Gwen Jordan

Document Type



The centennial of the Nineteenth Amendment induces a renewed assessment of the history of the woman’s suffrage movement and its legacy. This article focuses on the transnational activism of women professionals to secure, for all women, full social, civil, political, and legal rights. It examines the work of Rosa Goodrich Boido, a late nineteenth century doctor, and her daughter, Rosalind Goodrich Bates, an early twentieth century lawyer, as they generationally crossed national borders and fought for women’s rights and dignity in the US and around the world. Their stories document their understanding of suffrage as an incremental step toward women’s equality. Their stories also reveal the understudied incidents of women uniting in common cause across differences to enhance their power. The article especially highlights the work of activist women lawyers and documents the establishment of the Federacion Internacional de Abogadas, an international association of women lawyers that continues to operate in the twenty-first century.

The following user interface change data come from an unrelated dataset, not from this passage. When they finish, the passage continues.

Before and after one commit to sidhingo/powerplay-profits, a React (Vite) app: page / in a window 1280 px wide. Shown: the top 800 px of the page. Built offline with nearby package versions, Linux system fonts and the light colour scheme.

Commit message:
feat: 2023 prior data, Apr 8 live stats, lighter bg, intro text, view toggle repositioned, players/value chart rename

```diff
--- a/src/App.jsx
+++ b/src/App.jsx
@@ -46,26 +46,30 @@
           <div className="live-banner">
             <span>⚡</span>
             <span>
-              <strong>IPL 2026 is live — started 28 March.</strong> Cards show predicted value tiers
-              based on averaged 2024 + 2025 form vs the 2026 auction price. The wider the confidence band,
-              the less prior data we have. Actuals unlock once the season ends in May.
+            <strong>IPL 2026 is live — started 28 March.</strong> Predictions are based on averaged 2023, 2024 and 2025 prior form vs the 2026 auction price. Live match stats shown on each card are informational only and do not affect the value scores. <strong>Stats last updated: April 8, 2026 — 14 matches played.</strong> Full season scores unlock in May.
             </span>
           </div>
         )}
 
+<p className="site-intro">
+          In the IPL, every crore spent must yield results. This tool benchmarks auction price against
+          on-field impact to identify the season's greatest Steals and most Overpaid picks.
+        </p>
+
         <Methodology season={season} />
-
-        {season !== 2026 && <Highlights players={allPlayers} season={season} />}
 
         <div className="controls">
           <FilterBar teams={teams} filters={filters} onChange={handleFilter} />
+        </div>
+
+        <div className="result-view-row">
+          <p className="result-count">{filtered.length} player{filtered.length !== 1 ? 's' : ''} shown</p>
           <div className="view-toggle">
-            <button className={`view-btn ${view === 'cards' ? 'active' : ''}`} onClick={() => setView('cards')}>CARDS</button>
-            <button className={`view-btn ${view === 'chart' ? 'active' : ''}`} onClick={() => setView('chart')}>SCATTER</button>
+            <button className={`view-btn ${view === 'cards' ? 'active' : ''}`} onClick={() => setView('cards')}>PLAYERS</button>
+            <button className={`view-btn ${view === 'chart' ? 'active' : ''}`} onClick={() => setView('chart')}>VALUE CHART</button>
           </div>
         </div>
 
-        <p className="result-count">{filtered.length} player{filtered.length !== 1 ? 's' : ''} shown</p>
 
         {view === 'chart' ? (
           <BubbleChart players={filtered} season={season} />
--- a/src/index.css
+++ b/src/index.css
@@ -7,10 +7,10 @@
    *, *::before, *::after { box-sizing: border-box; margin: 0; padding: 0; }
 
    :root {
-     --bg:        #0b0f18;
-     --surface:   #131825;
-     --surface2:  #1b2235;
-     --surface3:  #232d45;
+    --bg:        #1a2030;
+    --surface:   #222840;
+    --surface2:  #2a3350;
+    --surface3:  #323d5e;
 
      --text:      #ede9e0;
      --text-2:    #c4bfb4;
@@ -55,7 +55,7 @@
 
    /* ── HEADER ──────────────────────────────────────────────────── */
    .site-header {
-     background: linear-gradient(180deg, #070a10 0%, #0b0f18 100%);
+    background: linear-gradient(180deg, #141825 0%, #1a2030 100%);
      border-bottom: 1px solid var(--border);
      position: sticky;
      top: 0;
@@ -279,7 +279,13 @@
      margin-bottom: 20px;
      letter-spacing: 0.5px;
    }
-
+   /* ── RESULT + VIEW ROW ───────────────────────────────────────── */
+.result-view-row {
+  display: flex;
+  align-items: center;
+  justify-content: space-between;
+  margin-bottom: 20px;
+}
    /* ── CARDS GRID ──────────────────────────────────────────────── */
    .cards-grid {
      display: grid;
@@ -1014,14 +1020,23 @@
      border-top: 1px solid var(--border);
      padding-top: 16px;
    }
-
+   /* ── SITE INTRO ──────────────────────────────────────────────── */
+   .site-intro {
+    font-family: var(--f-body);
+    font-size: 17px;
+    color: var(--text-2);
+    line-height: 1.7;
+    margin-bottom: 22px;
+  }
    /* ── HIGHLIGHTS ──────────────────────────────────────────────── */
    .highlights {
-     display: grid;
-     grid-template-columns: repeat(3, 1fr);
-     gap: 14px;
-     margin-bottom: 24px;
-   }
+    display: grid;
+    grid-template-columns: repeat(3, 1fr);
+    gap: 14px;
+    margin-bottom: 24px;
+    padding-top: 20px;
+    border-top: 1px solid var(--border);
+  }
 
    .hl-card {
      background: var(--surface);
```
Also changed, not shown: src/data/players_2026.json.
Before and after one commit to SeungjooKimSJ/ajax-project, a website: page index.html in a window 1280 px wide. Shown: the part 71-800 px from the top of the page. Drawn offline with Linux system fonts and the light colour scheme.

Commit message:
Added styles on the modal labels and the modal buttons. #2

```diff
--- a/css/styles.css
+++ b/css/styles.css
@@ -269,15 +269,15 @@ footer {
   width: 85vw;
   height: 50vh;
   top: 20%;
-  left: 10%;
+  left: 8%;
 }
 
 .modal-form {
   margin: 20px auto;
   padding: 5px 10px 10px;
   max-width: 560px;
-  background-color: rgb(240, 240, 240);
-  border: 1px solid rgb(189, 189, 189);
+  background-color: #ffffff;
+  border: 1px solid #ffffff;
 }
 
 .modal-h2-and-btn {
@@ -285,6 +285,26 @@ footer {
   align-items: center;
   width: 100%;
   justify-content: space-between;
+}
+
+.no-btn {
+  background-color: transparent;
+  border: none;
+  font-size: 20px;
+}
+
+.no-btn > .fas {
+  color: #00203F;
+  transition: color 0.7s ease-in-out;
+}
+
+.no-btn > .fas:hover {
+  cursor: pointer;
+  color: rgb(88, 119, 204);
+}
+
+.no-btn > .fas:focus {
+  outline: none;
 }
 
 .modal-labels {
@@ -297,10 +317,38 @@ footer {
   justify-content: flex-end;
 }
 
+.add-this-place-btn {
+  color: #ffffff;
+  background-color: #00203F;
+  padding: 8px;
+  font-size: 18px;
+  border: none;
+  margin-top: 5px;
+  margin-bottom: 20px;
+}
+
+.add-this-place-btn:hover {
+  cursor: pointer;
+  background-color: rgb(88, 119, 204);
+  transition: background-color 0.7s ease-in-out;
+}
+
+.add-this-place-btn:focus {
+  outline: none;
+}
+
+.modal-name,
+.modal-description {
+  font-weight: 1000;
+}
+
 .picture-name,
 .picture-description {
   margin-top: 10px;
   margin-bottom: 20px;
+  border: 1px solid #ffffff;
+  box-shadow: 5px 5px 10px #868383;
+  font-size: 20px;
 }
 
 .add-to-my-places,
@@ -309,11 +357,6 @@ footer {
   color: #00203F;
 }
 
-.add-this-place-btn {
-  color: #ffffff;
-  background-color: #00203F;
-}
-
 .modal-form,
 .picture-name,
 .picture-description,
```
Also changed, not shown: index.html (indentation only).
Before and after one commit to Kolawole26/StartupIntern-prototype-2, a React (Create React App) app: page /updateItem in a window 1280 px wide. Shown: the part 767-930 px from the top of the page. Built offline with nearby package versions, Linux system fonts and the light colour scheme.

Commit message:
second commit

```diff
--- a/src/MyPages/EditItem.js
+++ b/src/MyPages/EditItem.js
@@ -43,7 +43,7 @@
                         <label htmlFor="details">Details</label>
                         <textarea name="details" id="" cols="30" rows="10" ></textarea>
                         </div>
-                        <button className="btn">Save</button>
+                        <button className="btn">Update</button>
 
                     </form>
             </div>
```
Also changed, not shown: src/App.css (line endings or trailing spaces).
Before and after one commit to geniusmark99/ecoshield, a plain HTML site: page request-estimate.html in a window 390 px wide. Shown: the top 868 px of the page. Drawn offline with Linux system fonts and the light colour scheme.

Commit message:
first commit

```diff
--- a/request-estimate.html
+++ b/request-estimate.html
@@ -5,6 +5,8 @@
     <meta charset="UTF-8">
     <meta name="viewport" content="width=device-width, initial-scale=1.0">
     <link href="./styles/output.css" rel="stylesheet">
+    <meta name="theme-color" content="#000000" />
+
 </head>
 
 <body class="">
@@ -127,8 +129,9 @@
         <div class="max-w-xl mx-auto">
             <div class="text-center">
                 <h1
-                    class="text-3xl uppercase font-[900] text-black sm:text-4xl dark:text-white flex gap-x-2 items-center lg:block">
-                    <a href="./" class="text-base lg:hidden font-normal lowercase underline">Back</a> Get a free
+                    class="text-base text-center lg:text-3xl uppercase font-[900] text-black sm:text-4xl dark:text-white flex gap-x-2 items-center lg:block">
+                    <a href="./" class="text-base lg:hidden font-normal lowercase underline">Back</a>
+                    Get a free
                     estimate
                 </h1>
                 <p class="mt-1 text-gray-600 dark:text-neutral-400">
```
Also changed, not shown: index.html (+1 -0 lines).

It argues that this strategy of unification over racial, class, national, and political differences remains relevant in the continued fight for recognition of women’s equal worth and full enfranchisement.